When uranium is used in a conventional Light Water Reactor, it's converted into plutonium (and if the U238 isotope is used, the result can be fissable Pu239). Even without the danger of weapons-grade plutonium proliferating from a country's stores of radioactive waste, there's not really an easy way to dispose of the byproduct. Our best answer so far has been burying it and hoping for the best. Instead, Thor Energy — a subsidiary of the Oslo-based Scatec group — wants to burn up that store of plutonium to power the very reactors that created it. All its system needs is the addition of thorium. A lot of it.
Luckily, thorium (Th232) is an abundant — albeit slightly radioactive — element. It's estimated to be four times as common as uranium and 500 times as much as U238. It's so common that it's currently treated like a byproduct in the rare-earth mining industry. Problem is, naturally occurring thorium doesn't contain enough of its fissable isotope (Th231) to maintain criticality. But that's where the plutonium comes in. What Thor energy did was mix ceramic thorium oxide (ThO2) with plutonium oxide (nuclear waste) in a 90:10 ratio to create thorium-MOX (mixed-oxide). The thorium oxide acts as a matrix that holds the plutonium in place as its used up.
This stuff could very well revolutionise nuclear power. Thorium-MOX can be formed into rods and used in current generation (Gen II) nuclear reactor with minimal retrofitting. Ceramic thorium has a higher thermal conductivity and melting point than uranium, meaning it can operate at a lower (and safer) internal pellet temperature with less chance of a meltdown, fewer fission gas emissions, and extended fuel cycles.
Most importantly, thorium doesn't convert into plutonium — precisely the opposite, in fact.

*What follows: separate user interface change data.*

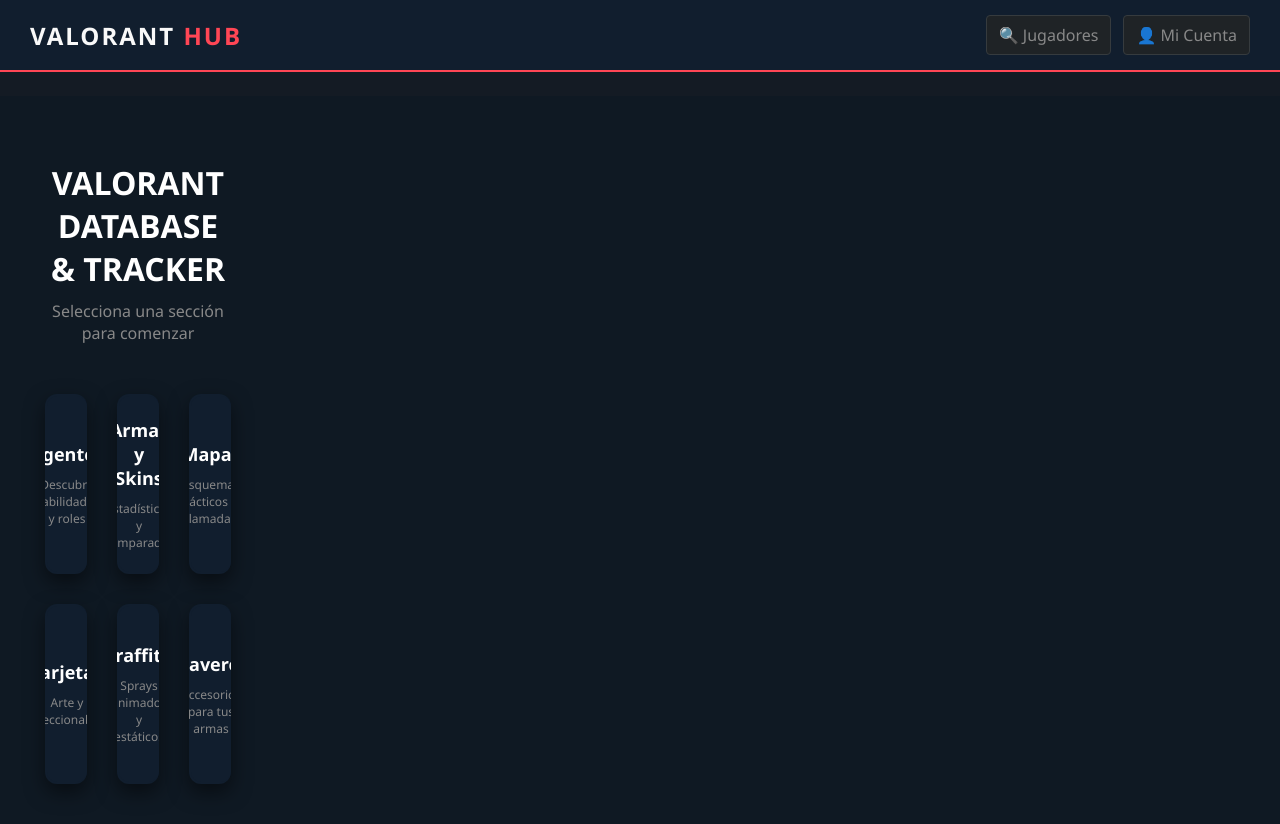
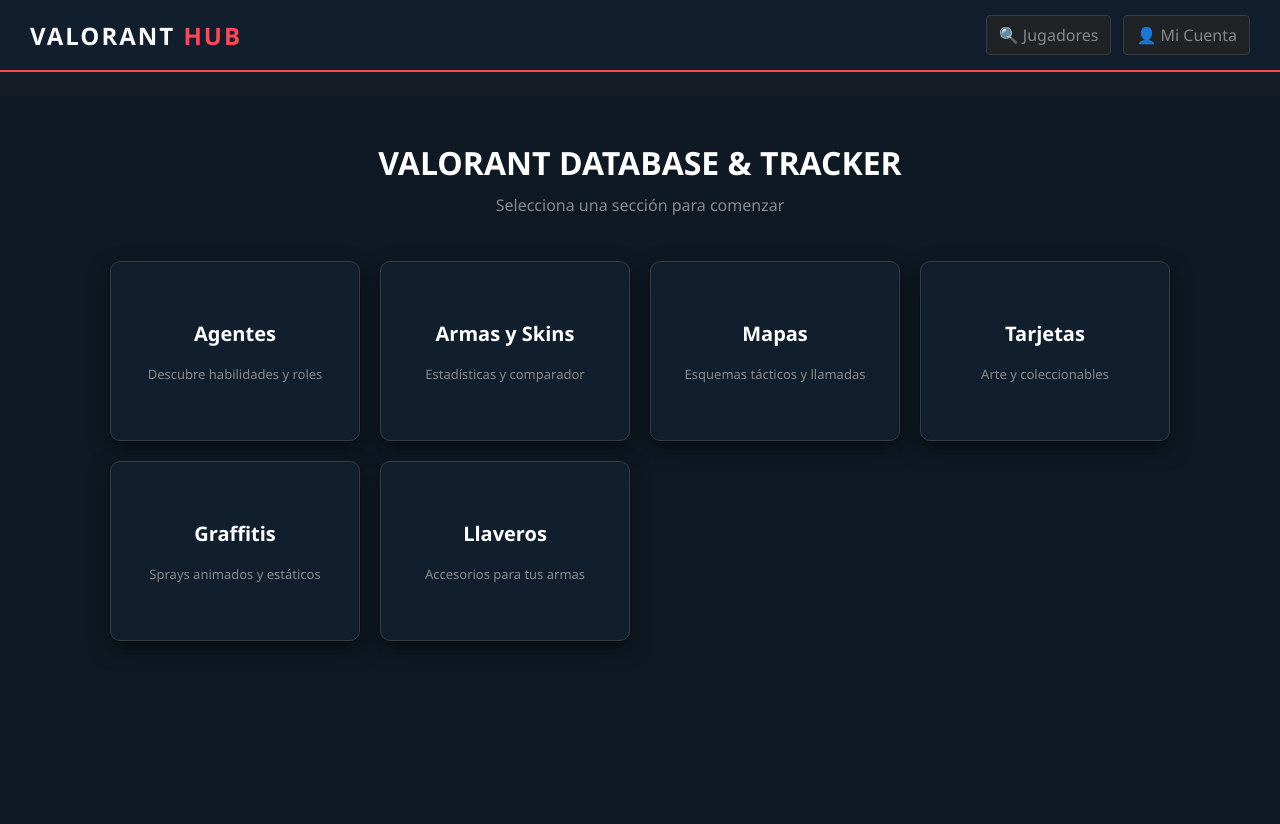
Before and after one commit to Jorx8819/VALORANT-HUB, a website: page index.html in a window 1280 px wide. After the commit the page ends 800 px from the top, so only its background shows below. Drawn offline with nearby package versions, Linux system fonts and the light colour scheme.

Commit message:
Add styles for main hub menu
Added styles for the main hub menu including grid layout and card hover effects.

```diff
--- a/styles.css
+++ b/styles.css
@@ -383,3 +383,49 @@
 @media (max-width: 650px) {
   .top-bar { padding: 10px 15px; }
 }
+
+/* --- ESTILOS PARA EL MENÚ PRINCIPAL (HUB) --- */
+.main-hub-container {
+  grid-column: 1 / -1;
+  width: 100%;
+  max-width: 1100px;
+  margin: 0 auto;
+  padding: 20px;
+}
+
+.hub-grid {
+  display: grid;
+  grid-template-columns: repeat(auto-fit, minmax(240px, 1fr));
+  gap: 20px;
+  margin-top: 25px;
+  width: 100%;
+}
+
+.hub-card {
+  background: #111e2e;
+  border: 1px solid var(--border-color, #1f2c39);
+  border-radius: 10px;
+  padding: 25px;
+  cursor: pointer;
+  transition: all 0.3s ease;
+  position: relative;
+  overflow: hidden;
+}
+
+.hub-card:hover {
+  transform: translateY(-5px);
+  border-color: var(--accent-red, #ff4655);
+  box-shadow: 0 10px 20px rgba(0, 0, 0, 0.4);
+}
+
+.hub-card-inner h3 {
+  color: #fff;
+  font-size: 20px;
+  margin-bottom: 8px;
+}
+
+.hub-card-inner p {
+  color: #888;
+  font-size: 13px;
+  margin: 0;
+}
```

That is, the process consumes plutonium. We could be looking at a means of not only halting the growth of nuclear waste sites, but actually reducing our stores of plutonium while simultaneously reducing the danger of nuclear proliferation. Sure, the thorium system does create waste of it's own, but irradiated thorium doesn't oxidise and remains more stable as it decays. What more could you want?
Thor Energy is currently testing the new technology on the small scale. A prototype reactor will power a paper mill in the town of Halden, Norway for the next five years. If the fuel proves to be commercially viable during that test, we could see a sea change in nuclear power by the end of the decade.